- Loans and Leasing: Non-recourse construction loans are available for significantly pre-leased retail developments (1.0x coverage or better). In addition, there is a significant amount of liquidity for redevelopment opportunities on well-located existing assets that have been mismanaged or need capital upgrades to attract national tenants.
- Institutional Activity Increase: Institutional investors are still under-weighted in retail and are most actively pursuing trophy assets in major markets and grocery-anchored strip centers. Expect an increase in acquisition financing, primarily funded by life companies and CMBS as they will continue to have a heavy appetite to help balance out their allocations.
- The Oil Price Effect: While the economy seems to be in shock about the rapid decline in oil prices, until there is a noticeable decline in jobs on a national basis, lower oil prices are viewed as positive for the retail sector. The money saved on fuel costs is additional discretionary income people are spending on retail goods. Increased retail activity from consumers builds investor and lender confidence in the sector.
- Social Media and Sales: Two key factors play a significant role in driving consumers to brick and mortar locations: highly-differentiated products and social media. While there is plenty of competition for value-priced products, consumers are willing to pay a premium for unique products that are typically not available online, while social media provides retailers and retail owners with additional touch points to the consumer. For example, retailers tweet out coupons for consumers to download on their phone to bring into a store and retailer owners use social media to drive awareness and promote sales and their respective locations. The more often consumers visit retail locations, the greater need there is for debt to maintain physical assets.

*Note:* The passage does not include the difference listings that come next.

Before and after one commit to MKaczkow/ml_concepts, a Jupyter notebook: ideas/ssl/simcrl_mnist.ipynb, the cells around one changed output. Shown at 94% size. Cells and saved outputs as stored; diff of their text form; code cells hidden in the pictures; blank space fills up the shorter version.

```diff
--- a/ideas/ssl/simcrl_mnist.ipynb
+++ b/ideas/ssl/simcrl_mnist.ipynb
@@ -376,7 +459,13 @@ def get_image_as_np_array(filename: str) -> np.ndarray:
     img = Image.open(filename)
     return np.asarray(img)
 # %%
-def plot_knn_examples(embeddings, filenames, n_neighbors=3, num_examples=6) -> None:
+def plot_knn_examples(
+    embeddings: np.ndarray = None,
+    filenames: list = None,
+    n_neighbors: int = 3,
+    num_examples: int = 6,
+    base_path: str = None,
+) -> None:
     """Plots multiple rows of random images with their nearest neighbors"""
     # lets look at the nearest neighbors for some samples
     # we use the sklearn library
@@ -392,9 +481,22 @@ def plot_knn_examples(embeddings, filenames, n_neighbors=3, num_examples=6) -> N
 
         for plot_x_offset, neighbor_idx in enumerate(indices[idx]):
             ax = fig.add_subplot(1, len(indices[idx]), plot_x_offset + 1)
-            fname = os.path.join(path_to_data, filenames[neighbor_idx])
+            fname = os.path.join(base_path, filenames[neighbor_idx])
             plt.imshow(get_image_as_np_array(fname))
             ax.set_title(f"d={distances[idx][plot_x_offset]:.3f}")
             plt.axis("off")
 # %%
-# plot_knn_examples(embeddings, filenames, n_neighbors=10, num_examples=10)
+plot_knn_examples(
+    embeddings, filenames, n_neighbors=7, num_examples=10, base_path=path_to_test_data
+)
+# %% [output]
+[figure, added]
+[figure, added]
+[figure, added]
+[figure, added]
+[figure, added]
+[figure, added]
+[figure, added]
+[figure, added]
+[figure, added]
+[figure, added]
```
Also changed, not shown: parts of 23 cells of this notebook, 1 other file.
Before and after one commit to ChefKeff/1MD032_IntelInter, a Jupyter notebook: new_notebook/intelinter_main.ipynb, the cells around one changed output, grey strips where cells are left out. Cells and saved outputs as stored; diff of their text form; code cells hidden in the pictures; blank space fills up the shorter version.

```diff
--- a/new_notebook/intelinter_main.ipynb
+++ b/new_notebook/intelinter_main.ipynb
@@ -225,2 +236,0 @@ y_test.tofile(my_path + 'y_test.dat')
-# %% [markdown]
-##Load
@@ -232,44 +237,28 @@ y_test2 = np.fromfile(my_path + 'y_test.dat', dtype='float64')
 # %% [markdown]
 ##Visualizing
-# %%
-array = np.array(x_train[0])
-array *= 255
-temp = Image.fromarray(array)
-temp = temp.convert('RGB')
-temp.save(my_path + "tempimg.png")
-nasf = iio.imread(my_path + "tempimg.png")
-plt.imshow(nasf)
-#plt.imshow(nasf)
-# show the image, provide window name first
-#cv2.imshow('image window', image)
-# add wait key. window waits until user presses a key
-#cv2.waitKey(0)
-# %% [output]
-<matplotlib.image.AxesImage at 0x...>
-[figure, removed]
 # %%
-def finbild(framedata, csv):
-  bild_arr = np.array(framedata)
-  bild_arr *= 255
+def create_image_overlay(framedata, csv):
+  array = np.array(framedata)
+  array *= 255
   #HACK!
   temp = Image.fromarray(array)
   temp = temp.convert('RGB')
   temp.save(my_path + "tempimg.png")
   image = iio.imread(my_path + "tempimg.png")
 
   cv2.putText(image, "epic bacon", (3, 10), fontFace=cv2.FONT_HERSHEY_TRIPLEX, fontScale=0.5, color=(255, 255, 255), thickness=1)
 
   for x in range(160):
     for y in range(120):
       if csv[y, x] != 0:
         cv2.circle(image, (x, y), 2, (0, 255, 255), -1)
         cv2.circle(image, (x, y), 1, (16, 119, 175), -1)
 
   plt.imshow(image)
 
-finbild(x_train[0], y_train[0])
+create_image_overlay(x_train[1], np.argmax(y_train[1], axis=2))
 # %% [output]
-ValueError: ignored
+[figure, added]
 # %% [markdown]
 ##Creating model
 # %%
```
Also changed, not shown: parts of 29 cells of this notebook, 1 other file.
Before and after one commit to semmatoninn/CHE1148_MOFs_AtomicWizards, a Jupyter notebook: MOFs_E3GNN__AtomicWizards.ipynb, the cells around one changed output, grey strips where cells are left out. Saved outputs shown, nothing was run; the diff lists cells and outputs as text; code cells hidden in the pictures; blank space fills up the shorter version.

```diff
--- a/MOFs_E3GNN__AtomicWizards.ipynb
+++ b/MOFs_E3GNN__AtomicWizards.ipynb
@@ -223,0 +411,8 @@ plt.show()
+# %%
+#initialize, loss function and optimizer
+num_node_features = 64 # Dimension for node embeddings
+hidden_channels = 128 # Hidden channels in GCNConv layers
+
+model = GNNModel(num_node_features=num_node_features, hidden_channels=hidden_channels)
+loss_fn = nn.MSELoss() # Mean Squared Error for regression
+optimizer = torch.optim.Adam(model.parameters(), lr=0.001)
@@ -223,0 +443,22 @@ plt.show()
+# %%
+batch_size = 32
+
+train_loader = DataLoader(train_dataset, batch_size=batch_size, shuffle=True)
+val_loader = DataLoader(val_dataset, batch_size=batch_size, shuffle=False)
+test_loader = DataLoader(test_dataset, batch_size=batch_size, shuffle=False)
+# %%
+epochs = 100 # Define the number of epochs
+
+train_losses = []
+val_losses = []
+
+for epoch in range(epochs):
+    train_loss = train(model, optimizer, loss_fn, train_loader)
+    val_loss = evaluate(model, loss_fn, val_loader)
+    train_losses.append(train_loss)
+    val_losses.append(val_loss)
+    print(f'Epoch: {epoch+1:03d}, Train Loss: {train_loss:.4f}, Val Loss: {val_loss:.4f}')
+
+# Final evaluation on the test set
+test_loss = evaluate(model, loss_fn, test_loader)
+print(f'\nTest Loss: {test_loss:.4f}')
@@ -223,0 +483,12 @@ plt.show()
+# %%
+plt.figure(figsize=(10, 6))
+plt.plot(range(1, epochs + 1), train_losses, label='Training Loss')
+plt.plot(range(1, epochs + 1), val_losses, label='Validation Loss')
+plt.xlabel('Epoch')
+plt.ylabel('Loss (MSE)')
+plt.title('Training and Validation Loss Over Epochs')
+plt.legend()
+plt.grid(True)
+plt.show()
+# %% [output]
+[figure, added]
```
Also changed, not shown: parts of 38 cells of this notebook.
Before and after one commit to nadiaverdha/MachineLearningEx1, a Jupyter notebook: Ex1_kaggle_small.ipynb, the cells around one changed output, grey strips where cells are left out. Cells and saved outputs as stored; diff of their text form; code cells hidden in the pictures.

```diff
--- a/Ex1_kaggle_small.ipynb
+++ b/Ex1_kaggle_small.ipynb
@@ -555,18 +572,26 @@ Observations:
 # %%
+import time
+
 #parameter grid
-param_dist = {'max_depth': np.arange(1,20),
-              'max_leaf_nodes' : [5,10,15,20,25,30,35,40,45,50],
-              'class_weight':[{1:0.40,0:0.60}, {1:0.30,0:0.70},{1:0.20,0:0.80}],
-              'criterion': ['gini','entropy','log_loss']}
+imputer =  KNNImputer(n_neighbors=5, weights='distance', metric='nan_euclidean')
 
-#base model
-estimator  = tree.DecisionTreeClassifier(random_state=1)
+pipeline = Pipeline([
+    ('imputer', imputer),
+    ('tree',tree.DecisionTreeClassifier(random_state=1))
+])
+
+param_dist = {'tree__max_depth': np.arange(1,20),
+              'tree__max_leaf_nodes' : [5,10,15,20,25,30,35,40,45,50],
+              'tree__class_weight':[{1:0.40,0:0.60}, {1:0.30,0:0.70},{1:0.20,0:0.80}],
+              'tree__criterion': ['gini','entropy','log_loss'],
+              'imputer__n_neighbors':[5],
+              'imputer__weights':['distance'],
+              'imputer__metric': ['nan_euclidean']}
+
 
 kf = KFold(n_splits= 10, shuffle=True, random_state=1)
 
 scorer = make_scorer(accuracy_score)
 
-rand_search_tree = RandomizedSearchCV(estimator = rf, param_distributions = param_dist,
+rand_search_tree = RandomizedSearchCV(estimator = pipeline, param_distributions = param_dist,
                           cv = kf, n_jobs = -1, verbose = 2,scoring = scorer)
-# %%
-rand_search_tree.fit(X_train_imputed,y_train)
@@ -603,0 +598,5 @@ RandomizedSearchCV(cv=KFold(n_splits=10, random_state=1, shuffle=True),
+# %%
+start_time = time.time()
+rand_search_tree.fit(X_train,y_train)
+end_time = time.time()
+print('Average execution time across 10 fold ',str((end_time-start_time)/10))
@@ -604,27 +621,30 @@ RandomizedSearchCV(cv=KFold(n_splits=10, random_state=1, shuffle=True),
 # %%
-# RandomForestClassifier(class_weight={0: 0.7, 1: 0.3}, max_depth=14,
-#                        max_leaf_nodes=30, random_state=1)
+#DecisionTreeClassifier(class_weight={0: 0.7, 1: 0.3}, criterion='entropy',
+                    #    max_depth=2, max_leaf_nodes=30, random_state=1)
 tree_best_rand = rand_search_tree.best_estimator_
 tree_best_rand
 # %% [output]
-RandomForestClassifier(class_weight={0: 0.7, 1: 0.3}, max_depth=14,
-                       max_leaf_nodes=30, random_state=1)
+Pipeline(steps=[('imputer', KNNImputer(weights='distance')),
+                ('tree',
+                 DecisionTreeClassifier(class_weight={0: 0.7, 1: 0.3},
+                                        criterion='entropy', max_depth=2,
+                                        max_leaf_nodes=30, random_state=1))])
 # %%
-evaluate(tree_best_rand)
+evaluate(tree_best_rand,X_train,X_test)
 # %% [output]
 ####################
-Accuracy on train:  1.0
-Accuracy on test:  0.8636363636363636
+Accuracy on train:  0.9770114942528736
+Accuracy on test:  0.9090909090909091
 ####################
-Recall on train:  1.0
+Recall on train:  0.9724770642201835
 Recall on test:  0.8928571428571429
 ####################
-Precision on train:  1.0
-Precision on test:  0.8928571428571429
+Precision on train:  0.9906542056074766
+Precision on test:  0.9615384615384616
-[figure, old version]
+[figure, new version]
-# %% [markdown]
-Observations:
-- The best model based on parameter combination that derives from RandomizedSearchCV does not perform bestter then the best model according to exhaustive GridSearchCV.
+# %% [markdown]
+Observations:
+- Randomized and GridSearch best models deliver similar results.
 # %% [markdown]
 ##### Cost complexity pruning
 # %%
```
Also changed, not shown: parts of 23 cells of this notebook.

Stay tuned for more from JLL’s “5 Things to Know” about the retail real estate market mini-series, and follow @JLLRetail #RECon15 for more insights.
By: Jimmy Board, Managing Director, JLL Capital Markets